> **Records for this task**:
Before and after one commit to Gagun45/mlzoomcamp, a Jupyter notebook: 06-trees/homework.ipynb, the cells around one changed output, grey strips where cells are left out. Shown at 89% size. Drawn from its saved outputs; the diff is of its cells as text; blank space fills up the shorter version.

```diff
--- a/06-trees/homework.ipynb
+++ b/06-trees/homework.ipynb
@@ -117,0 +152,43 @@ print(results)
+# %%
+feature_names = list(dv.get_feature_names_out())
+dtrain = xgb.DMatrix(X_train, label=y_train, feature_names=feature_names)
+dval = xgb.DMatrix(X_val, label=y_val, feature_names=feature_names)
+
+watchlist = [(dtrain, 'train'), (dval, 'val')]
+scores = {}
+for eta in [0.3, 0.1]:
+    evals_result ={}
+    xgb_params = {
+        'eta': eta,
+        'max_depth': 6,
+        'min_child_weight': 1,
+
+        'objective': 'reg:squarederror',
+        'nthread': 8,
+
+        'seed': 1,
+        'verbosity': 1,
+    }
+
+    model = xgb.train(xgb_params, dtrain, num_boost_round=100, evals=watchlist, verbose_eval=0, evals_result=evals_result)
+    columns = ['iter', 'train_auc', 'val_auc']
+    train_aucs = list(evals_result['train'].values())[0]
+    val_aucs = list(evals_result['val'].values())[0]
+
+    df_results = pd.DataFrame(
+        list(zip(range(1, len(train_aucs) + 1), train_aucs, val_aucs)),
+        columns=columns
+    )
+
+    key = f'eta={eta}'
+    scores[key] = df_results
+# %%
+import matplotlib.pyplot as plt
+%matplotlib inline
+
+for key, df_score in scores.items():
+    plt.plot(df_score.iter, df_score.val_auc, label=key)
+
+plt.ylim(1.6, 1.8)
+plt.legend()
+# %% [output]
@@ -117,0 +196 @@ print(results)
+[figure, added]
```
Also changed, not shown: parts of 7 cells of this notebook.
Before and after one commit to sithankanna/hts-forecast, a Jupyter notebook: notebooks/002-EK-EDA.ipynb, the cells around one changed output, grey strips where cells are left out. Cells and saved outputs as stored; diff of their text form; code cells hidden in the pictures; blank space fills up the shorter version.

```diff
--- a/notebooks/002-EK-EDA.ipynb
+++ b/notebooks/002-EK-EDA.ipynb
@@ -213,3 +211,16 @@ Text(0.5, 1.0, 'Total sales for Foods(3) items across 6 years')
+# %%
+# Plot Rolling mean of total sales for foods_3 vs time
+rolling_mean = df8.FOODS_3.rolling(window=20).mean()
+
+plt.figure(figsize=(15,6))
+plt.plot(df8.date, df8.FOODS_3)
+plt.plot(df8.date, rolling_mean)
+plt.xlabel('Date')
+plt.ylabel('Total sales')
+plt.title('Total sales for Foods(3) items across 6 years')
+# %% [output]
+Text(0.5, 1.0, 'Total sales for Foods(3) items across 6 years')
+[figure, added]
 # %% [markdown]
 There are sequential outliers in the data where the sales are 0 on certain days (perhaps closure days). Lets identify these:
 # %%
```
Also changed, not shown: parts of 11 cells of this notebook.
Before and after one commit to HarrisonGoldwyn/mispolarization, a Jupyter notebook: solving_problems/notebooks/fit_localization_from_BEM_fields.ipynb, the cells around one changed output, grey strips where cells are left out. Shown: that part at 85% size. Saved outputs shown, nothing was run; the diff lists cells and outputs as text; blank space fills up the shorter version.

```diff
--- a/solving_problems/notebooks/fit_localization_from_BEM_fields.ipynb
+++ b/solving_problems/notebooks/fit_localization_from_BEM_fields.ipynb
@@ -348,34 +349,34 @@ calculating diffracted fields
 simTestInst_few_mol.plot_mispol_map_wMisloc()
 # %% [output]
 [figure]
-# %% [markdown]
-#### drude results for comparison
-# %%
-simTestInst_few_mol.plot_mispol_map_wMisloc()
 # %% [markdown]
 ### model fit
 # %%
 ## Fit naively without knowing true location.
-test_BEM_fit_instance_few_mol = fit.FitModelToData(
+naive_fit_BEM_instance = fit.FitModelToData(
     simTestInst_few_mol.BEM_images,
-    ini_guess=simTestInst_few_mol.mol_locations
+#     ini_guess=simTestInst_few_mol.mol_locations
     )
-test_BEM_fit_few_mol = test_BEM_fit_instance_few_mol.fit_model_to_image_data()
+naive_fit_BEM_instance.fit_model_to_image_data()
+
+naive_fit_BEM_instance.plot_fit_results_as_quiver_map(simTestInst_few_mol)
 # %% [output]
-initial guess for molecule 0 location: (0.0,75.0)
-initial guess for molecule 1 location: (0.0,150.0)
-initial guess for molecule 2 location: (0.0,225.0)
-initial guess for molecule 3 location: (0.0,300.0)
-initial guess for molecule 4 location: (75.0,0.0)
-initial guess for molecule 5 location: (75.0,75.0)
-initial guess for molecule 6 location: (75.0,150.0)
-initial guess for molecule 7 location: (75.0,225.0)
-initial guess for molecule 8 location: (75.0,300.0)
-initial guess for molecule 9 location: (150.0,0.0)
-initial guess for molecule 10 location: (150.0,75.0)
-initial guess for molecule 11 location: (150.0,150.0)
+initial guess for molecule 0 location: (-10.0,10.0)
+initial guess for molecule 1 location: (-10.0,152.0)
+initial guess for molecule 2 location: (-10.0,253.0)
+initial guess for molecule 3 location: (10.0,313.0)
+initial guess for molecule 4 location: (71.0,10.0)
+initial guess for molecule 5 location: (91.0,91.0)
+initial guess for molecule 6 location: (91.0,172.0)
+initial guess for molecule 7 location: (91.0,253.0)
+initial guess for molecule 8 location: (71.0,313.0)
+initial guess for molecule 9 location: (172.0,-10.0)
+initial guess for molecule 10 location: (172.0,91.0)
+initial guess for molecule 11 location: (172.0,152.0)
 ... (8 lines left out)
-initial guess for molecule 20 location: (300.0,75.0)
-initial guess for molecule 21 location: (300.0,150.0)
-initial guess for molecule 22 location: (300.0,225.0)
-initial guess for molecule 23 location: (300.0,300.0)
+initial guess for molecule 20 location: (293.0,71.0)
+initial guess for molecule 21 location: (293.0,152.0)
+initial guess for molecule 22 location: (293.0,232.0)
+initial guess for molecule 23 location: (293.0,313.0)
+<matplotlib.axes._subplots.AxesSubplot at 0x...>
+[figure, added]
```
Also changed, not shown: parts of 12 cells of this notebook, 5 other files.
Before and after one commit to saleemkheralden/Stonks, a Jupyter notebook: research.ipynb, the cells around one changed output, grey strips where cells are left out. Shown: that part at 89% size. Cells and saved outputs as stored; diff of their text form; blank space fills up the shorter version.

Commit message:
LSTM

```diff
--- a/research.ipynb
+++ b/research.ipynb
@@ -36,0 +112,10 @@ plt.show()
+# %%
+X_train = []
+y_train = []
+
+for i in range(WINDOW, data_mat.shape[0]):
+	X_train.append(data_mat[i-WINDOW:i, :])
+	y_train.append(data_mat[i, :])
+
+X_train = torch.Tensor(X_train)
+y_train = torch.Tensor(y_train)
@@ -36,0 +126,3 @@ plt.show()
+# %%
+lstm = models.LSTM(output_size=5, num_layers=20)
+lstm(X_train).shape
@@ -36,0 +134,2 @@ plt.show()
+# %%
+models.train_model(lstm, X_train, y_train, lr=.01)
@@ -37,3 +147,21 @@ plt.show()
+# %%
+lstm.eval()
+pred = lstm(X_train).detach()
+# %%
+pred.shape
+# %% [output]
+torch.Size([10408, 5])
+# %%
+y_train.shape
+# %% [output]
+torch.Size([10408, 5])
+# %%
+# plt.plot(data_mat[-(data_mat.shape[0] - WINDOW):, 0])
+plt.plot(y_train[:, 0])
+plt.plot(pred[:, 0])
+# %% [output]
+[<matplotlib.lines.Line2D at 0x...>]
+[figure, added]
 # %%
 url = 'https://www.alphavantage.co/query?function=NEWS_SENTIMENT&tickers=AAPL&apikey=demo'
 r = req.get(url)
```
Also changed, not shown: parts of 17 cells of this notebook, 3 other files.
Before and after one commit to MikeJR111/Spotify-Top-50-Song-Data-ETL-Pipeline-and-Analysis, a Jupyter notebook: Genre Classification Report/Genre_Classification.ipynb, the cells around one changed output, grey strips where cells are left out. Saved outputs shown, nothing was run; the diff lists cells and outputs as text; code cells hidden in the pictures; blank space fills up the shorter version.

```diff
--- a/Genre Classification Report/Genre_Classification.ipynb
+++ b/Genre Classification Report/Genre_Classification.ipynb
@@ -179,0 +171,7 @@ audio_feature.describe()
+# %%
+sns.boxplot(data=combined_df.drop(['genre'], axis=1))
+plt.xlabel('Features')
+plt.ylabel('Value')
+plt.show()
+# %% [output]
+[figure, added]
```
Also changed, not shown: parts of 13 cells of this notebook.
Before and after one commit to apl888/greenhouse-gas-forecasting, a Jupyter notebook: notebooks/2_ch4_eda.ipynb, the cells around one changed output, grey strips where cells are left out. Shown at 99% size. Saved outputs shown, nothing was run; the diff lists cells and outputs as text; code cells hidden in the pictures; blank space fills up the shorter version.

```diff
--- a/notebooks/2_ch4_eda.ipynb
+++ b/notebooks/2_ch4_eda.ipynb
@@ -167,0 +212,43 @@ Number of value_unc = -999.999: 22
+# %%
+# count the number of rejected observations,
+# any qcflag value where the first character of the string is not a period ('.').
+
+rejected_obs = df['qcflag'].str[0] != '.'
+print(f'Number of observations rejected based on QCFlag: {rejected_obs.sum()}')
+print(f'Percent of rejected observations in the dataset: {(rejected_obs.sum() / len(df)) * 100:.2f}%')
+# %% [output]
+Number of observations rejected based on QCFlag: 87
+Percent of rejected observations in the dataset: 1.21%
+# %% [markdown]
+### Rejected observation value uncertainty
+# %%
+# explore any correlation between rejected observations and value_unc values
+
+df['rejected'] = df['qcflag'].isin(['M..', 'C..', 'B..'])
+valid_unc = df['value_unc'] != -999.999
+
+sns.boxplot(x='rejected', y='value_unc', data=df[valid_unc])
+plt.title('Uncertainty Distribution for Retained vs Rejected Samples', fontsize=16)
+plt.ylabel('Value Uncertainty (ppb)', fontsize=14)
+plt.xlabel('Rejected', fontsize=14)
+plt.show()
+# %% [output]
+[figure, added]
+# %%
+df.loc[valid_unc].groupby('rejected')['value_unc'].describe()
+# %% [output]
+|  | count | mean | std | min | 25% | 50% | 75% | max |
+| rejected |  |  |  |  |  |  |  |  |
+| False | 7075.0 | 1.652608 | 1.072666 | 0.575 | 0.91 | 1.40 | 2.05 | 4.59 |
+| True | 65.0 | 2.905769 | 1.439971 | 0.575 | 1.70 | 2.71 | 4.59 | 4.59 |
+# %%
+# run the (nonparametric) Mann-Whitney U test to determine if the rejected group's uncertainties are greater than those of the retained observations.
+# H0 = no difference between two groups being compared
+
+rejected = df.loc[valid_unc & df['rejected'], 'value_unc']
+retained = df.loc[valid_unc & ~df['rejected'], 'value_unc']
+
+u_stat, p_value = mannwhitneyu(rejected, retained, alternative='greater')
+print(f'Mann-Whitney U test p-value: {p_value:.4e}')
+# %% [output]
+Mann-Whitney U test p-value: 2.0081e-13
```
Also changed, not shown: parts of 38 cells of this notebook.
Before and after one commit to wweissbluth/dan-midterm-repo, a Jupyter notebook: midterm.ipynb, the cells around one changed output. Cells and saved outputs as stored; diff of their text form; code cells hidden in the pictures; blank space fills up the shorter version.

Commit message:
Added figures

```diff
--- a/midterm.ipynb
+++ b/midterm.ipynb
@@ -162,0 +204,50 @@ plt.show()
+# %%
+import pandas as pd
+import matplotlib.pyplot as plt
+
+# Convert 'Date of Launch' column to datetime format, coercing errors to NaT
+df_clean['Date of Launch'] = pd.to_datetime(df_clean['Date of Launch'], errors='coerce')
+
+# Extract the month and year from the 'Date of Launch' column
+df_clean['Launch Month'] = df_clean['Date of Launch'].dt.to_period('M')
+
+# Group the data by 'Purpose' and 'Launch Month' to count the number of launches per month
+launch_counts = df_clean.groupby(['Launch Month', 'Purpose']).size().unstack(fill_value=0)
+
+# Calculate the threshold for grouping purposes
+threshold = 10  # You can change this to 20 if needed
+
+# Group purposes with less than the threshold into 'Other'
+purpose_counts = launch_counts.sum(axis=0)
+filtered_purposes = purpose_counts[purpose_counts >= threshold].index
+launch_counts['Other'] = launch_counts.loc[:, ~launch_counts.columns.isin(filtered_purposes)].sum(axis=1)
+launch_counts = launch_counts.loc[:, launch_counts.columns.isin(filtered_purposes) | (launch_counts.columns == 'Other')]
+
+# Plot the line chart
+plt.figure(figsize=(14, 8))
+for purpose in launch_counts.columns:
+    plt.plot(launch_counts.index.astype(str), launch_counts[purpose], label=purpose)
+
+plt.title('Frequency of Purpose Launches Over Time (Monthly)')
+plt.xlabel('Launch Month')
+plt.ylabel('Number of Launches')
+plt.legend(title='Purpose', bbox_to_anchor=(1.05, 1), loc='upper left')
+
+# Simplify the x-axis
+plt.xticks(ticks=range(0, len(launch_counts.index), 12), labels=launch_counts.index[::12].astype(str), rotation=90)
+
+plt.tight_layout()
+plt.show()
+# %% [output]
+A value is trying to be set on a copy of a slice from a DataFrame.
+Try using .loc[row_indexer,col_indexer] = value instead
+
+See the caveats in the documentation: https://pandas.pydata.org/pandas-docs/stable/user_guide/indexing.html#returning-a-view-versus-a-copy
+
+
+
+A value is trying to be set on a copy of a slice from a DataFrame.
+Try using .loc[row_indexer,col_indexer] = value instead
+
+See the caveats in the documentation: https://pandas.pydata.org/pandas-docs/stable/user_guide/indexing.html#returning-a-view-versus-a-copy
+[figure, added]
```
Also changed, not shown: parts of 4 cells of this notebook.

> **What needs to be done**:
Find the lines of the listing above that hold "axis". Please copy them.

> **Output below**:
+sns.boxplot(data=combined_df.drop(['genre'], axis=1))
+purpose_counts = launch_counts.sum(axis=0)
+launch_counts['Other'] = launch_counts.loc[:, ~launch_counts.columns.isin(filtered_purposes)].sum(axis=1)
+# Simplify the x-axis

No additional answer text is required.